_The problem_
Would you extract the whole listing below and retype it exactly?

===== Provided data =====

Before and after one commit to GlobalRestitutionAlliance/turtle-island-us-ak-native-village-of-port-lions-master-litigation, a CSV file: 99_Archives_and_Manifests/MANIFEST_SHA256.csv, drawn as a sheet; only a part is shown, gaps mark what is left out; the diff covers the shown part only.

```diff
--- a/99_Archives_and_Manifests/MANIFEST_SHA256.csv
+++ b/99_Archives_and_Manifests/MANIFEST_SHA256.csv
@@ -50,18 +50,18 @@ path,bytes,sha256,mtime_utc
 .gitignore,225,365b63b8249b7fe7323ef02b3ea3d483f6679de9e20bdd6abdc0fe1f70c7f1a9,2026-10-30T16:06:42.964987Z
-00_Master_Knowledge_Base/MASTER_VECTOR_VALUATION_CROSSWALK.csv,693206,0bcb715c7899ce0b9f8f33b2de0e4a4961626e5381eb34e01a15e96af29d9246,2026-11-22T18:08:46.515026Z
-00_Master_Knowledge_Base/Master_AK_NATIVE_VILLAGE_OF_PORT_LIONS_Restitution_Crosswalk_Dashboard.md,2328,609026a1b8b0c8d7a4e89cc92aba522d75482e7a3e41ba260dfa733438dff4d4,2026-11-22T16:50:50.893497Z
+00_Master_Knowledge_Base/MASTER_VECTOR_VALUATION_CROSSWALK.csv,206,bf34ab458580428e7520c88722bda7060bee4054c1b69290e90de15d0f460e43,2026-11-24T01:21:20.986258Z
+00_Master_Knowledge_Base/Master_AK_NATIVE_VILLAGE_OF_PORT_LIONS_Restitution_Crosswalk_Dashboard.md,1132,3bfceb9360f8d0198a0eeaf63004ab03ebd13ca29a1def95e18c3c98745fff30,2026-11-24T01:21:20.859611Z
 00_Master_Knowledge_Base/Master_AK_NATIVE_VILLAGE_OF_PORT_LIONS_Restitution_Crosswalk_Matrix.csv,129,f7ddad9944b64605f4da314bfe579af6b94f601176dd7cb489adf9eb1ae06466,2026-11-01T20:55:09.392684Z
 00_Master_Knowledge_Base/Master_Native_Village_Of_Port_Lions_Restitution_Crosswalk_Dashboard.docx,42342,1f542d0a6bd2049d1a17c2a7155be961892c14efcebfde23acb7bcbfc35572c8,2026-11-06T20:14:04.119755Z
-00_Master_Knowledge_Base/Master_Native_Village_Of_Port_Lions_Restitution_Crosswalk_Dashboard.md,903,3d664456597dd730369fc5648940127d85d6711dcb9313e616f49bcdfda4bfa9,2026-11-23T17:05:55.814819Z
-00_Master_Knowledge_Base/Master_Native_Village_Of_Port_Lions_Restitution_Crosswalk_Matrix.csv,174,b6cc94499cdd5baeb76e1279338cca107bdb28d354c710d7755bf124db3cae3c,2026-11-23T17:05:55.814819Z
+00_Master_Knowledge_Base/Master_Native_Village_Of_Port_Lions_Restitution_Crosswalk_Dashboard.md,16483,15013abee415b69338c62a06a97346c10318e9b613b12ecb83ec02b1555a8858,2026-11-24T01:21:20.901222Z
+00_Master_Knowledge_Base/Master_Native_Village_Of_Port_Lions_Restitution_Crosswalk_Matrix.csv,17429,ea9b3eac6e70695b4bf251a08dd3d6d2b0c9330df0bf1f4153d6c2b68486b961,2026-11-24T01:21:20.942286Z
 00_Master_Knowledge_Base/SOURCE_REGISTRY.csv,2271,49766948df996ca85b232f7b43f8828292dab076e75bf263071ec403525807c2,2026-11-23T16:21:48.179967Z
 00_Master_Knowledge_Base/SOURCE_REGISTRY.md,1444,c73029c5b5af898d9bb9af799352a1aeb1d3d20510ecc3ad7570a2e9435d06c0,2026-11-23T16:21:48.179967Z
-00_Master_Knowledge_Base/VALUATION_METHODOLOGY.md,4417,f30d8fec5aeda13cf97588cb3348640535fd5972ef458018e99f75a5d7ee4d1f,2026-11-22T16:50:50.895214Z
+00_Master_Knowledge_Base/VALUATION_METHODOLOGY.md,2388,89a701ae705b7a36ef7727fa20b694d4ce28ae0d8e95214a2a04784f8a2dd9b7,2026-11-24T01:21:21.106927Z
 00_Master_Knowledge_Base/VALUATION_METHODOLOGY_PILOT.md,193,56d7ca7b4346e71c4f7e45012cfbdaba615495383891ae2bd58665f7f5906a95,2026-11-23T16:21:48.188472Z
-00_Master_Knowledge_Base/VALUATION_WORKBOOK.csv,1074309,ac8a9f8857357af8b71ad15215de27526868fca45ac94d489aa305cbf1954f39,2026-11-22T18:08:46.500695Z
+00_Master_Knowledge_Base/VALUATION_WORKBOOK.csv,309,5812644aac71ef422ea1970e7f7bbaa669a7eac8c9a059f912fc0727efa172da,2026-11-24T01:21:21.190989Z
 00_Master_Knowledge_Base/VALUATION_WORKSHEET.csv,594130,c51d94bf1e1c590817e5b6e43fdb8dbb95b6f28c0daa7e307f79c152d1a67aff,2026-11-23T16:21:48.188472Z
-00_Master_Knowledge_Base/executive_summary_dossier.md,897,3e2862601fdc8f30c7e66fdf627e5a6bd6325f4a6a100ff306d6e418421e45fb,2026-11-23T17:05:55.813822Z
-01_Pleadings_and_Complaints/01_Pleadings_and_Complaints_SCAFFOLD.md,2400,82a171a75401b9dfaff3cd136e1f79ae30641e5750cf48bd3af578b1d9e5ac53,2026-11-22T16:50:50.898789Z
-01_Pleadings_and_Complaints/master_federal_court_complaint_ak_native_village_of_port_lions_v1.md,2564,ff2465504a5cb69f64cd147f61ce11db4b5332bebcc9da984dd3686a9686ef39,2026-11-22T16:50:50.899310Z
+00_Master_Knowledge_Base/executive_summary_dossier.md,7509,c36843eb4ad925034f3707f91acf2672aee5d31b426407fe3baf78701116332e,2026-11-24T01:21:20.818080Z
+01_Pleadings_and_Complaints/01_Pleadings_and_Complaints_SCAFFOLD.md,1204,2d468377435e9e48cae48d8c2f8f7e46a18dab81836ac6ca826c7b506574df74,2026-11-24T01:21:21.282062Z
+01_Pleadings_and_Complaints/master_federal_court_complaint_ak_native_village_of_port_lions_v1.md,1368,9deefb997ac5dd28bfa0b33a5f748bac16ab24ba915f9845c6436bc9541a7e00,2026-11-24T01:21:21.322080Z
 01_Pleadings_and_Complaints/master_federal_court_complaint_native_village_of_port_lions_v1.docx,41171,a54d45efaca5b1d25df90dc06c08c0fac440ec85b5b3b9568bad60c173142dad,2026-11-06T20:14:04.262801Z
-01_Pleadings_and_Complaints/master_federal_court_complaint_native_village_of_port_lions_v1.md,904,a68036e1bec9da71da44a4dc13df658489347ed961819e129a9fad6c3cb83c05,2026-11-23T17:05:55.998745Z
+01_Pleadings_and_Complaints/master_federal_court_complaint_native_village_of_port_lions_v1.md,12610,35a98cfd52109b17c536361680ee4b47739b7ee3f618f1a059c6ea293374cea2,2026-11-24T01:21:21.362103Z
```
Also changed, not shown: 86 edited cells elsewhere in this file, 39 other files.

=====

_Response_
Before and after one commit to GlobalRestitutionAlliance/turtle-island-us-ak-native-village-of-port-lions-master-litigation, a CSV file: 99_Archives_and_Manifests/MANIFEST_SHA256.csv, drawn as a sheet; only a part is shown, gaps mark what is left out; the diff covers the shown part only.

```diff
--- a/99_Archives_and_Manifests/MANIFEST_SHA256.csv
+++ b/99_Archives_and_Manifests/MANIFEST_SHA256.csv
@@ -50,18 +50,18 @@ path,bytes,sha256,mtime_utc
 .gitignore,225,365b63b8249b7fe7323ef02b3ea3d483f6679de9e20bdd6abdc0fe1f70c7f1a9,2026-10-30T16:06:42.964987Z
-00_Master_Knowledge_Base/MASTER_VECTOR_VALUATION_CROSSWALK.csv,693206,0bcb715c7899ce0b9f8f33b2de0e4a4961626e5381eb34e01a15e96af29d9246,2026-11-22T18:08:46.515026Z
-00_Master_Knowledge_Base/Master_AK_NATIVE_VILLAGE_OF_PORT_LIONS_Restitution_Crosswalk_Dashboard.md,2328,609026a1b8b0c8d7a4e89cc92aba522d75482e7a3e41ba260dfa733438dff4d4,2026-11-22T16:50:50.893497Z
+00_Master_Knowledge_Base/MASTER_VECTOR_VALUATION_CROSSWALK.csv,206,bf34ab458580428e7520c88722bda7060bee4054c1b69290e90de15d0f460e43,2026-11-24T01:21:20.986258Z
+00_Master_Knowledge_Base/Master_AK_NATIVE_VILLAGE_OF_PORT_LIONS_Restitution_Crosswalk_Dashboard.md,1132,3bfceb9360f8d0198a0eeaf63004ab03ebd13ca29a1def95e18c3c98745fff30,2026-11-24T01:21:20.859611Z
 00_Master_Knowledge_Base/Master_AK_NATIVE_VILLAGE_OF_PORT_LIONS_Restitution_Crosswalk_Matrix.csv,129,f7ddad9944b64605f4da314bfe579af6b94f601176dd7cb489adf9eb1ae06466,2026-11-01T20:55:09.392684Z
 00_Master_Knowledge_Base/Master_Native_Village_Of_Port_Lions_Restitution_Crosswalk_Dashboard.docx,42342,1f542d0a6bd2049d1a17c2a7155be961892c14efcebfde23acb7bcbfc35572c8,2026-11-06T20:14:04.119755Z
-00_Master_Knowledge_Base/Master_Native_Village_Of_Port_Lions_Restitution_Crosswalk_Dashboard.md,903,3d664456597dd730369fc5648940127d85d6711dcb9313e616f49bcdfda4bfa9,2026-11-23T17:05:55.814819Z
-00_Master_Knowledge_Base/Master_Native_Village_Of_Port_Lions_Restitution_Crosswalk_Matrix.csv,174,b6cc94499cdd5baeb76e1279338cca107bdb28d354c710d7755bf124db3cae3c,2026-11-23T17:05:55.814819Z
+00_Master_Knowledge_Base/Master_Native_Village_Of_Port_Lions_Restitution_Crosswalk_Dashboard.md,16483,15013abee415b69338c62a06a97346c10318e9b613b12ecb83ec02b1555a8858,2026-11-24T01:21:20.901222Z
+00_Master_Knowledge_Base/Master_Native_Village_Of_Port_Lions_Restitution_Crosswalk_Matrix.csv,17429,ea9b3eac6e70695b4bf251a08dd3d6d2b0c9330df0bf1f4153d6c2b68486b961,2026-11-24T01:21:20.942286Z
 00_Master_Knowledge_Base/SOURCE_REGISTRY.csv,2271,49766948df996ca85b232f7b43f8828292dab076e75bf263071ec403525807c2,2026-11-23T16:21:48.179967Z
 00_Master_Knowledge_Base/SOURCE_REGISTRY.md,1444,c73029c5b5af898d9bb9af799352a1aeb1d3d20510ecc3ad7570a2e9435d06c0,2026-11-23T16:21:48.179967Z
-00_Master_Knowledge_Base/VALUATION_METHODOLOGY.md,4417,f30d8fec5aeda13cf97588cb3348640535fd5972ef458018e99f75a5d7ee4d1f,2026-11-22T16:50:50.895214Z
+00_Master_Knowledge_Base/VALUATION_METHODOLOGY.md,2388,89a701ae705b7a36ef7727fa20b694d4ce28ae0d8e95214a2a04784f8a2dd9b7,2026-11-24T01:21:21.106927Z
 00_Master_Knowledge_Base/VALUATION_METHODOLOGY_PILOT.md,193,56d7ca7b4346e71c4f7e45012cfbdaba615495383891ae2bd58665f7f5906a95,2026-11-23T16:21:48.188472Z
-00_Master_Knowledge_Base/VALUATION_WORKBOOK.csv,1074309,ac8a9f8857357af8b71ad15215de27526868fca45ac94d489aa305cbf1954f39,2026-11-22T18:08:46.500695Z
+00_Master_Knowledge_Base/VALUATION_WORKBOOK.csv,309,5812644aac71ef422ea1970e7f7bbaa669a7eac8c9a059f912fc0727efa172da,2026-11-24T01:21:21.190989Z
 00_Master_Knowledge_Base/VALUATION_WORKSHEET.csv,594130,c51d94bf1e1c590817e5b6e43fdb8dbb95b6f28c0daa7e307f79c152d1a67aff,2026-11-23T16:21:48.188472Z
-00_Master_Knowledge_Base/executive_summary_dossier.md,897,3e2862601fdc8f30c7e66fdf627e5a6bd6325f4a6a100ff306d6e418421e45fb,2026-11-23T17:05:55.813822Z
-01_Pleadings_and_Complaints/01_Pleadings_and_Complaints_SCAFFOLD.md,2400,82a171a75401b9dfaff3cd136e1f79ae30641e5750cf48bd3af578b1d9e5ac53,2026-11-22T16:50:50.898789Z
-01_Pleadings_and_Complaints/master_federal_court_complaint_ak_native_village_of_port_lions_v1.md,2564,ff2465504a5cb69f64cd147f61ce11db4b5332bebcc9da984dd3686a9686ef39,2026-11-22T16:50:50.899310Z
+00_Master_Knowledge_Base/executive_summary_dossier.md,7509,c36843eb4ad925034f3707f91acf2672aee5d31b426407fe3baf78701116332e,2026-11-24T01:21:20.818080Z
+01_Pleadings_and_Complaints/01_Pleadings_and_Complaints_SCAFFOLD.md,1204,2d468377435e9e48cae48d8c2f8f7e46a18dab81836ac6ca826c7b506574df74,2026-11-24T01:21:21.282062Z
+01_Pleadings_and_Complaints/master_federal_court_complaint_ak_native_village_of_port_lions_v1.md,1368,9deefb997ac5dd28bfa0b33a5f748bac16ab24ba915f9845c6436bc9541a7e00,2026-11-24T01:21:21.322080Z
 01_Pleadings_and_Complaints/master_federal_court_complaint_native_village_of_port_lions_v1.docx,41171,a54d45efaca5b1d25df90dc06c08c0fac440ec85b5b3b9568bad60c173142dad,2026-11-06T20:14:04.262801Z
-01_Pleadings_and_Complaints/master_federal_court_complaint_native_village_of_port_lions_v1.md,904,a68036e1bec9da71da44a4dc13df658489347ed961819e129a9fad6c3cb83c05,2026-11-23T17:05:55.998745Z
+01_Pleadings_and_Complaints/master_federal_court_complaint_native_village_of_port_lions_v1.md,12610,35a98cfd52109b17c536361680ee4b47739b7ee3f618f1a059c6ea293374cea2,2026-11-24T01:21:21.362103Z
```
Also changed, not shown: 86 edited cells elsewhere in this file, 39 other files.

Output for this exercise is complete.